• [Try it] A complete answer includes every line below with the word "export".

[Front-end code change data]
--- START ---

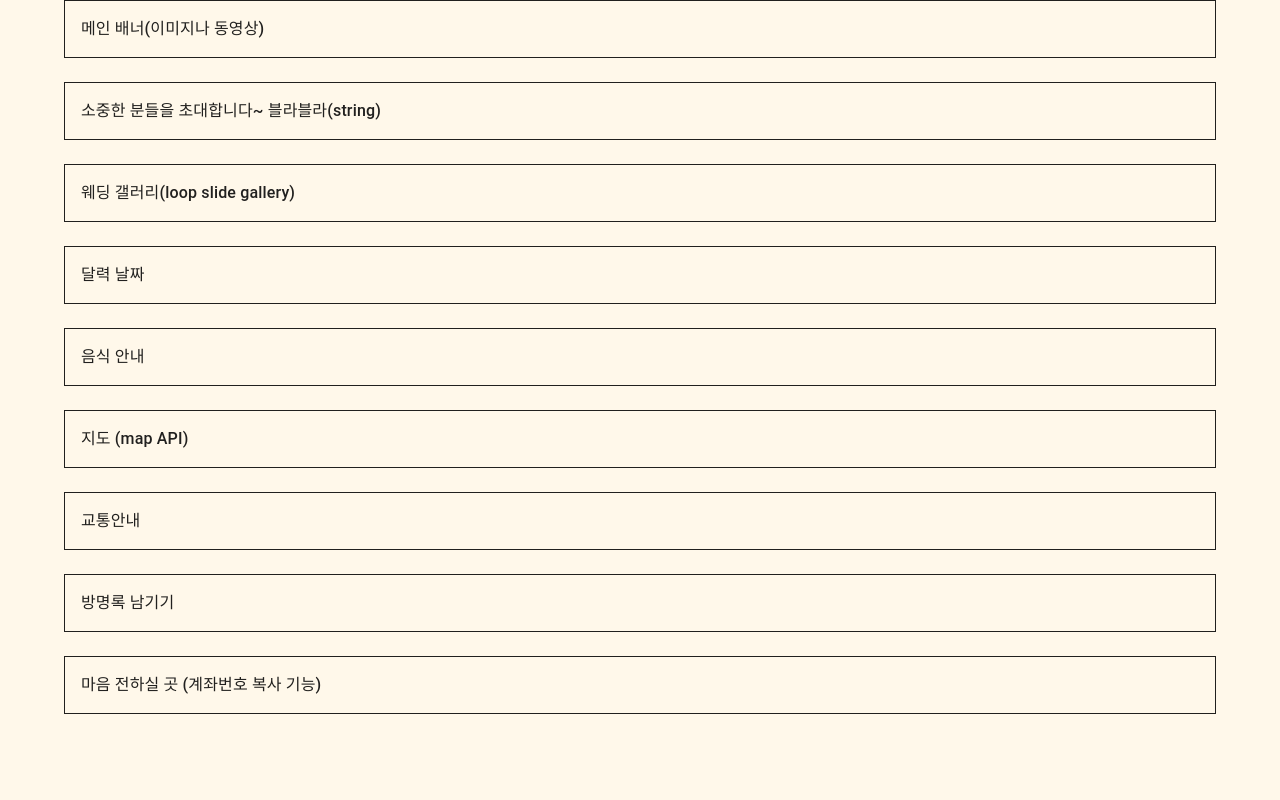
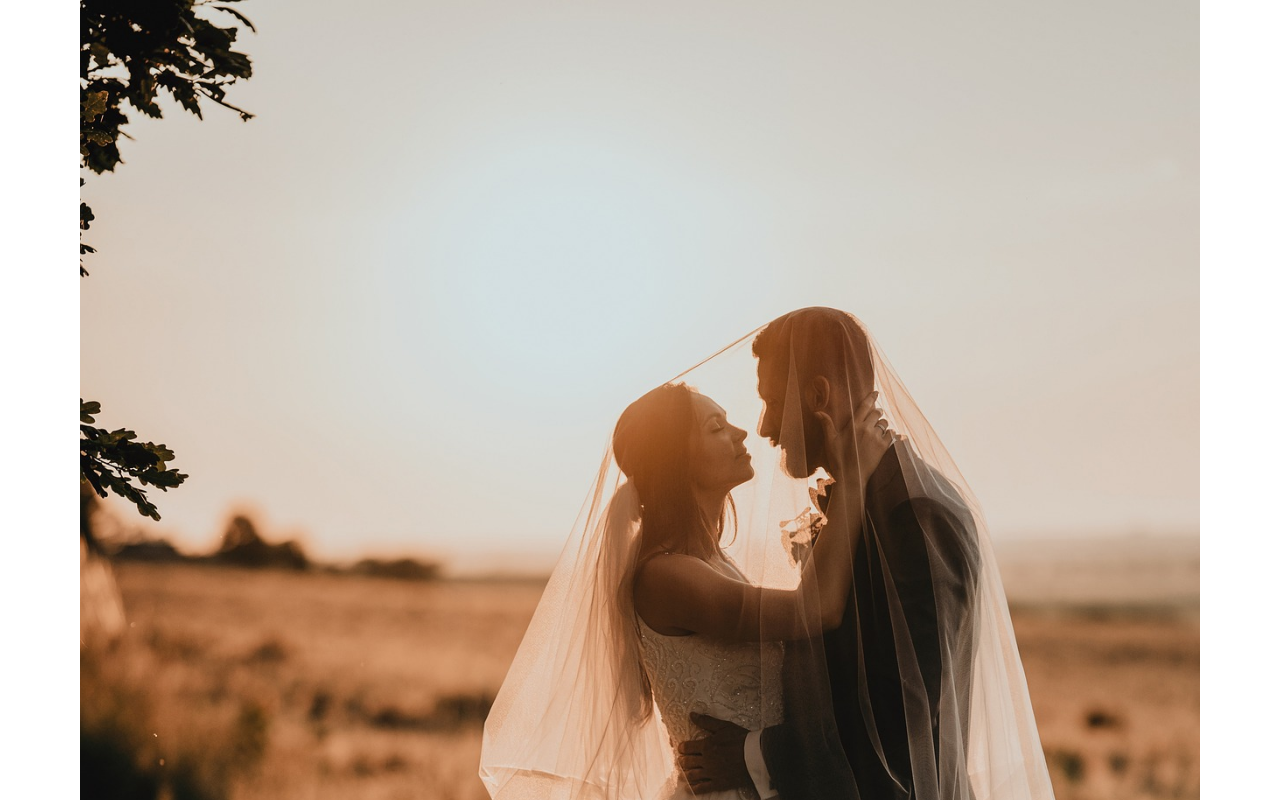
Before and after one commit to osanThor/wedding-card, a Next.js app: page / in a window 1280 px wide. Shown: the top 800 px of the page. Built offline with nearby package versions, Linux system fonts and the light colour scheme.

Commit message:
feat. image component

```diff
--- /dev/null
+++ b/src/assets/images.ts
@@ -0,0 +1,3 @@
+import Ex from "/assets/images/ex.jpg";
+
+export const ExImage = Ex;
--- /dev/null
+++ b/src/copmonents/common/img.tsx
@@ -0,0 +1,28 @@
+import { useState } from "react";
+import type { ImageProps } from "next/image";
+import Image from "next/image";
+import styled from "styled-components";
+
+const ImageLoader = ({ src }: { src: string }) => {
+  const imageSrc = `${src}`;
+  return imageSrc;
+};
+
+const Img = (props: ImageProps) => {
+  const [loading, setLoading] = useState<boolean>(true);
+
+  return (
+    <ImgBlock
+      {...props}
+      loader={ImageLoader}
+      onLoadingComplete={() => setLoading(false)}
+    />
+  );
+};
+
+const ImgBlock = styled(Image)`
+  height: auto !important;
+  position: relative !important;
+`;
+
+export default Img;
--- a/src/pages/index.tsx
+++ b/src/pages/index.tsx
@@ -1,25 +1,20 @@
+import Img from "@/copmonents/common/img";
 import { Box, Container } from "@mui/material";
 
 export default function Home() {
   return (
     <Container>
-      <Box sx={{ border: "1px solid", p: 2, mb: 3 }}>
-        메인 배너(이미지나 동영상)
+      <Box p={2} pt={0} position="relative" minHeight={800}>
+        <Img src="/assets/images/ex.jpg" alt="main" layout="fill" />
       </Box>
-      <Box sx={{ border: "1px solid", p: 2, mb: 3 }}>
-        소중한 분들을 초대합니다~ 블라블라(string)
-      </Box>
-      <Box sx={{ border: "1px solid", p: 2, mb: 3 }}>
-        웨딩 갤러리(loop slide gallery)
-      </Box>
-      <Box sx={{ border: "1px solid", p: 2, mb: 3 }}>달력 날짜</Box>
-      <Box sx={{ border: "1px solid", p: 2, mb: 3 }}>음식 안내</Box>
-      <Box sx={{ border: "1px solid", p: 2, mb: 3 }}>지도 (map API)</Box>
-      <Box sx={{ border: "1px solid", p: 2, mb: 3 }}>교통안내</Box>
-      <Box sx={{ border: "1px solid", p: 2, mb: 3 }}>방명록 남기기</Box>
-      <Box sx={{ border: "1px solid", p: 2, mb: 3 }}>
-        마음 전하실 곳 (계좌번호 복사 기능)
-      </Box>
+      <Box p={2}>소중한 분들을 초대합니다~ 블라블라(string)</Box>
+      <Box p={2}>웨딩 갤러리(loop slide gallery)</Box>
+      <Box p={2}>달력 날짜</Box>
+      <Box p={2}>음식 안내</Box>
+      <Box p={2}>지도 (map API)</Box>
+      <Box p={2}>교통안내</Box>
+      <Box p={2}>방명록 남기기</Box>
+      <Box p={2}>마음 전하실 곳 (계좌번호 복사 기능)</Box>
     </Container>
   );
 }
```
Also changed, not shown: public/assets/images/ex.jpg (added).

--- END ---
--- START ---

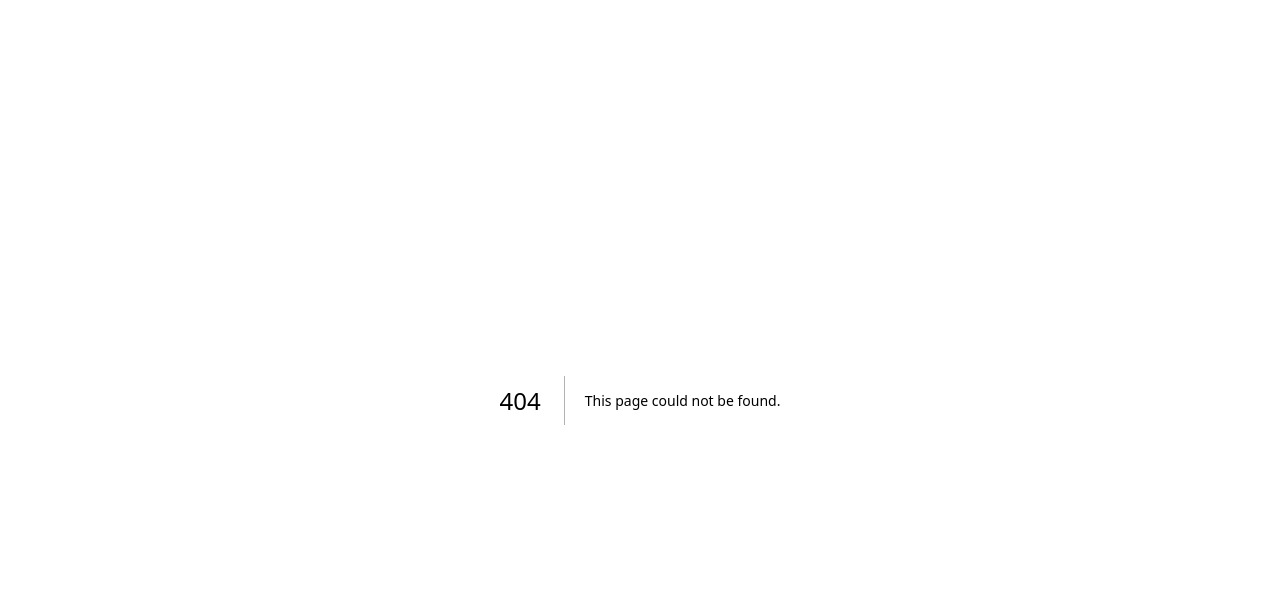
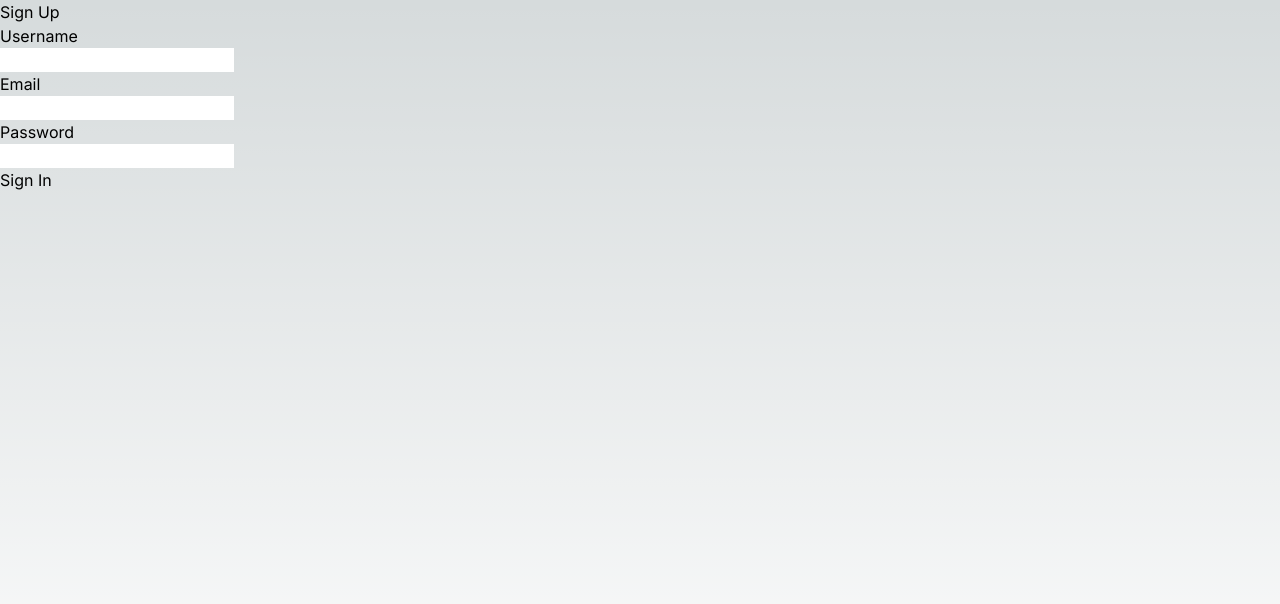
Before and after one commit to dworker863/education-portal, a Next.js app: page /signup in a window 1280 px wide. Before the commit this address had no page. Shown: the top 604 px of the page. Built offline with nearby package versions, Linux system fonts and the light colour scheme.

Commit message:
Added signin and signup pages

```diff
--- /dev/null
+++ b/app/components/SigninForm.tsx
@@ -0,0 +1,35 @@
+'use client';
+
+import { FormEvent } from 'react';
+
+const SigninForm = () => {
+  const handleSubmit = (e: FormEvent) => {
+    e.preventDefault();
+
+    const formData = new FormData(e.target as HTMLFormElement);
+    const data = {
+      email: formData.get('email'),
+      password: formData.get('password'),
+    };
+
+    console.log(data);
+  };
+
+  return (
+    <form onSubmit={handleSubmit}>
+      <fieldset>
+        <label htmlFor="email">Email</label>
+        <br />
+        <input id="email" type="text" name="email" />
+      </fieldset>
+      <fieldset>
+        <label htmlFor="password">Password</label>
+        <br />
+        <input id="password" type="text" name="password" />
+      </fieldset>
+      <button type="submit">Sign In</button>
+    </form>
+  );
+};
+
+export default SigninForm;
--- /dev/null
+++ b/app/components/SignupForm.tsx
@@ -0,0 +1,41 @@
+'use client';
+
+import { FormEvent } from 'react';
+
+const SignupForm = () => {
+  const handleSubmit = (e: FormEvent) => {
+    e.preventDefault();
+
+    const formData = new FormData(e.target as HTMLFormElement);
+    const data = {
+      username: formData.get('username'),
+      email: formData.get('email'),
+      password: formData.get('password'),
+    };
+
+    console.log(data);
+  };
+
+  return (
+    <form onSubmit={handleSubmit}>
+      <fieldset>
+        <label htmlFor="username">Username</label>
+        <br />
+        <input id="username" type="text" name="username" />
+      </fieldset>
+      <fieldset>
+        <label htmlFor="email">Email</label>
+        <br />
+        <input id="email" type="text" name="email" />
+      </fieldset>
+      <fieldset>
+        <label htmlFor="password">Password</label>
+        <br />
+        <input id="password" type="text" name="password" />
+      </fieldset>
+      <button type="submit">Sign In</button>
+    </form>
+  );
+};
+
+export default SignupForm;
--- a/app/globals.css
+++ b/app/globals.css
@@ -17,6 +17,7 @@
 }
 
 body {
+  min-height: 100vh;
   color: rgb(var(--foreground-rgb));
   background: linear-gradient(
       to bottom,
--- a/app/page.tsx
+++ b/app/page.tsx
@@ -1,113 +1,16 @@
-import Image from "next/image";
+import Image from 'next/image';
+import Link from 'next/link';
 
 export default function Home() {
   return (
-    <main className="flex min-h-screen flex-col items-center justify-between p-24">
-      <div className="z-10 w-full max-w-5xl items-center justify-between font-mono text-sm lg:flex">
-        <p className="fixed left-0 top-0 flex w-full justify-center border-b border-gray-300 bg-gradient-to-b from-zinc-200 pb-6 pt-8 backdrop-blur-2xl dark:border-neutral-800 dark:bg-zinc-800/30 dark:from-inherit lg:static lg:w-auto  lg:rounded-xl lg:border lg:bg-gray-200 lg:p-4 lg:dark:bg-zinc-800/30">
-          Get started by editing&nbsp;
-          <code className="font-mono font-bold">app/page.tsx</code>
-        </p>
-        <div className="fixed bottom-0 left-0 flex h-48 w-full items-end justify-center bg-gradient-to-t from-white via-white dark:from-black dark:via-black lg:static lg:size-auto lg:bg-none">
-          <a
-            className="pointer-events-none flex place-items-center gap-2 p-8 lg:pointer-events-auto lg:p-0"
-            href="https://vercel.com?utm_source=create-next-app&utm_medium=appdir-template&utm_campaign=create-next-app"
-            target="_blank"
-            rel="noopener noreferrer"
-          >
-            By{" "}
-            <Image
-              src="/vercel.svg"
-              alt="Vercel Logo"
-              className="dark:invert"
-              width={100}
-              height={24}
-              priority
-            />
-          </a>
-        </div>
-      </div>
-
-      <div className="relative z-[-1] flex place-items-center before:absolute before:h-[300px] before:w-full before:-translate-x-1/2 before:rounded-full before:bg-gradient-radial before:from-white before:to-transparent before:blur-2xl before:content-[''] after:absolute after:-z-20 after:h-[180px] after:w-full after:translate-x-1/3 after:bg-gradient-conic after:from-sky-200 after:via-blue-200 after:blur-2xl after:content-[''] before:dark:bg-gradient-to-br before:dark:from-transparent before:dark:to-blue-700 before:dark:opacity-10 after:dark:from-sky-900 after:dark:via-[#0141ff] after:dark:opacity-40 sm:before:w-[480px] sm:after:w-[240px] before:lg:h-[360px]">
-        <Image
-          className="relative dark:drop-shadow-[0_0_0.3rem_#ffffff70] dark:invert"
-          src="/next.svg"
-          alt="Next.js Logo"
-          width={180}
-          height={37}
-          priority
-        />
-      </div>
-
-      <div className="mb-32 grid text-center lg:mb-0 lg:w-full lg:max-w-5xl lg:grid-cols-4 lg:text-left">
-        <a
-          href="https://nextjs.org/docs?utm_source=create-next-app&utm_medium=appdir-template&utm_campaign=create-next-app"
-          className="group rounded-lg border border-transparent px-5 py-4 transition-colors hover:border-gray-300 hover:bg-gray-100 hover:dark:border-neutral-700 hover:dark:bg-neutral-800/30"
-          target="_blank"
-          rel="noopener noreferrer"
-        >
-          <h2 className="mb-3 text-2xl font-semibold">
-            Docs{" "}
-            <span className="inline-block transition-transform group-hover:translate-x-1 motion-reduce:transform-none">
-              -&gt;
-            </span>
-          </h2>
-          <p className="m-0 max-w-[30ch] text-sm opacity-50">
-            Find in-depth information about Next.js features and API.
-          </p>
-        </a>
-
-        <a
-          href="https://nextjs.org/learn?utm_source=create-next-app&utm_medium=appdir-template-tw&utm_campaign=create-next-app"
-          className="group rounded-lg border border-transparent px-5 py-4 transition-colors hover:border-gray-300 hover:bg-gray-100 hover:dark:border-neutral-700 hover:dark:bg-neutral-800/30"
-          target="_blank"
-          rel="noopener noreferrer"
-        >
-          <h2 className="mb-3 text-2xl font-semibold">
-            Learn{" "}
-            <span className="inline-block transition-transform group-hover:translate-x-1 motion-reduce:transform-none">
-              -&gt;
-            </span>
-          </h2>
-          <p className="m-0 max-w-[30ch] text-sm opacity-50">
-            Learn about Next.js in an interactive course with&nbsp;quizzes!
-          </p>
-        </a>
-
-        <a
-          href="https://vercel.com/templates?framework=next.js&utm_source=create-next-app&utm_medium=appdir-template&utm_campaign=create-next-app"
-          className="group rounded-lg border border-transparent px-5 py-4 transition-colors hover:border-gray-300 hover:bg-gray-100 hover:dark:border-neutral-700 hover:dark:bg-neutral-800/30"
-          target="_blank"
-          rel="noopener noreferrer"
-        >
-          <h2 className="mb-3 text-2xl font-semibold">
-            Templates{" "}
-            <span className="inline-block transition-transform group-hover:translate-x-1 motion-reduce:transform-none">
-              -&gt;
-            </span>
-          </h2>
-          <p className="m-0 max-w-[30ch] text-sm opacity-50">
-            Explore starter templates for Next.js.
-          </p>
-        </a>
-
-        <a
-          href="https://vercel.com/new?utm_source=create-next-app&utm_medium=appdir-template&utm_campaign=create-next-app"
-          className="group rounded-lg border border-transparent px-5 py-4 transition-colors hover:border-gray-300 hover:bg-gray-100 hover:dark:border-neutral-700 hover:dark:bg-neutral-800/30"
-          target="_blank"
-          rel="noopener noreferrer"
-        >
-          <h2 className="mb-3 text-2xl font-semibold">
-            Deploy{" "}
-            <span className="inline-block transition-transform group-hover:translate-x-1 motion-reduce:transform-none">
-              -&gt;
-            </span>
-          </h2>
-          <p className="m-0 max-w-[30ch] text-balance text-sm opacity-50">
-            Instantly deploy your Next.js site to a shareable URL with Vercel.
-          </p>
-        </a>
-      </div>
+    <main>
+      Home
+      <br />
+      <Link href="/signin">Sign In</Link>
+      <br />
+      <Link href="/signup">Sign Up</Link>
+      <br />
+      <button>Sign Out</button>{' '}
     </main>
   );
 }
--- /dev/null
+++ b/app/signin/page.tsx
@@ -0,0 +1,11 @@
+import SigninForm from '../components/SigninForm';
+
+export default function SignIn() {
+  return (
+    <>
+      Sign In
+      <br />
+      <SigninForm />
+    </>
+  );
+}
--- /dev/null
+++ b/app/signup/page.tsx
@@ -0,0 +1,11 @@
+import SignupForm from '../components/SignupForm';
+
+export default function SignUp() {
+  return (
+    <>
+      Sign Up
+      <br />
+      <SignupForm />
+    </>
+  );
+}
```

--- END ---

• [Task answer]
+export const ExImage = Ex;
+export default Img;
 export default function Home() {
+export default SigninForm;
+export default SignupForm;
 export default function Home() {
+export default function SignIn() {
+export default function SignUp() {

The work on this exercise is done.